Finally, the volume's first section ("Universals") revolves around the question of the complexity of universals, with Armstrong on scientific grounds arguing for complex universals (something that seems simple, like the color red, is shown by science really to be complex) and Grossmann on phenomenological grounds denying them (red, after all, is seen as simple). This particular disagreement leads to a lengthy series of exchanges on Armstrong's and Grossmann's respective basic ontologies ("scientific realism" versus "phenomenological realism"). If "red" is complex according to science, and the world is, as Armstrong believes, nothing else than the "single spacio-temporal system" studied and known by science, then it follows that there indeed exist complex universals (or "conjunctive properties," if you will). In the latter part of the exchange Grossmann suggests that Armstrong's assertion that the world contains "nothing but particulars having properties and related to each other" is incompatible with the his assertion that the world is a "single-spacio-temporal system," since the latter (the physical universe known through science) contains less than the former (the world). Again, the discussion proceeds at a high level philosophically, and Grossmann's distinction between the world (ontological) and the universe (spacio-temporal) brings out nicely the difference between his phenomenological approach in contrast to Armstrong's "scientistic," as it were, approach to philosophy.

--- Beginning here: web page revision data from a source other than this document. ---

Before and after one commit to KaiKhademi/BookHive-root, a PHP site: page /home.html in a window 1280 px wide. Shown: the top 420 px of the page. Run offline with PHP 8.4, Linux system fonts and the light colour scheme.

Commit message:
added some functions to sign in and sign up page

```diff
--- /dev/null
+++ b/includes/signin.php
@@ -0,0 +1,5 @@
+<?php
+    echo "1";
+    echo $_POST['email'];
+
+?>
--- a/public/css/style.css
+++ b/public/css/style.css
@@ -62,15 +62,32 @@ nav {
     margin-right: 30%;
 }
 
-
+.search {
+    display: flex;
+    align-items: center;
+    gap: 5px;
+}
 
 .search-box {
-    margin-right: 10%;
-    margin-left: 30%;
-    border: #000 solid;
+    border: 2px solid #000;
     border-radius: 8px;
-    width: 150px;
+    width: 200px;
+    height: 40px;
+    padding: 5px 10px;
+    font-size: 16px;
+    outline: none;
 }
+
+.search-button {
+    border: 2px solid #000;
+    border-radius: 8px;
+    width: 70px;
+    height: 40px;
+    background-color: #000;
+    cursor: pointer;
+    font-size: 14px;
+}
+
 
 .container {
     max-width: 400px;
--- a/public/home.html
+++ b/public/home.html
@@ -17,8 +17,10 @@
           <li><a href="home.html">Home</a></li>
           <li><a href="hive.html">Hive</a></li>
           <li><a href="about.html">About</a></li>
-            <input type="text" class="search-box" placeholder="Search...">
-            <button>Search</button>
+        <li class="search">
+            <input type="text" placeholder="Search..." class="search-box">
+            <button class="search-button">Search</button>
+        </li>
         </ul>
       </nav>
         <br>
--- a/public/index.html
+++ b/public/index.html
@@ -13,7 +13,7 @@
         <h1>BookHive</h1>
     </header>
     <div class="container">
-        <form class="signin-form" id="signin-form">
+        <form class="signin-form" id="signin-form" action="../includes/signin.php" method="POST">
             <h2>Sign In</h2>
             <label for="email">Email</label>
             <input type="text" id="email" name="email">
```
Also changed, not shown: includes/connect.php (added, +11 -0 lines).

While the volume should be a great interest to scholars of Grossmann and/or Armstrong, this review would not be complete without its discharging the unpleasant task of pointing out the incredibly poor editing of the text. Virtually every page is replete with typographical errors or worse, such that I got the idea I was the first person to ever actually read the manuscript. It appears that a great deal of cutting and pasting was done in preparation of the manuscript and nobody ever proofread the whole thing, with the result that one repeatedly encounters missing words, extra words, or sentences that simply make no sense. To cite just a few examples: "Armstrong claims that his conjunctive universals are not entities in addition the conjunct universals." (10); "Indeed, you are the first explicit hyper-atomist about properties whom I have been encountered" (66); "Suppose, for instance, that the fact that red resembles orange than it resembles yellow has the form" (77). There is even an instance of a missing logical operator replaced by an empty box, as occurs when one word processing program is unable to translate a specialized symbol from another.It is inconceivable that Armstrong and Grossmann, even in an informal correspondence, actually wrote this way (or even e-mailed this way, if they in fact were using e-mail in 1977, as puzzlingly suggested in Cumpa and Tegtmeier's introduction; e-mail at the time was not widely used outside the military), and even if they had, it should have been corrected in the editing process. A few errors/misprints of this sort are perhaps understandable in our current stage of transition to computer-based editing and publication, but the sheer superabundance of errors in this volume is simply inexcusable.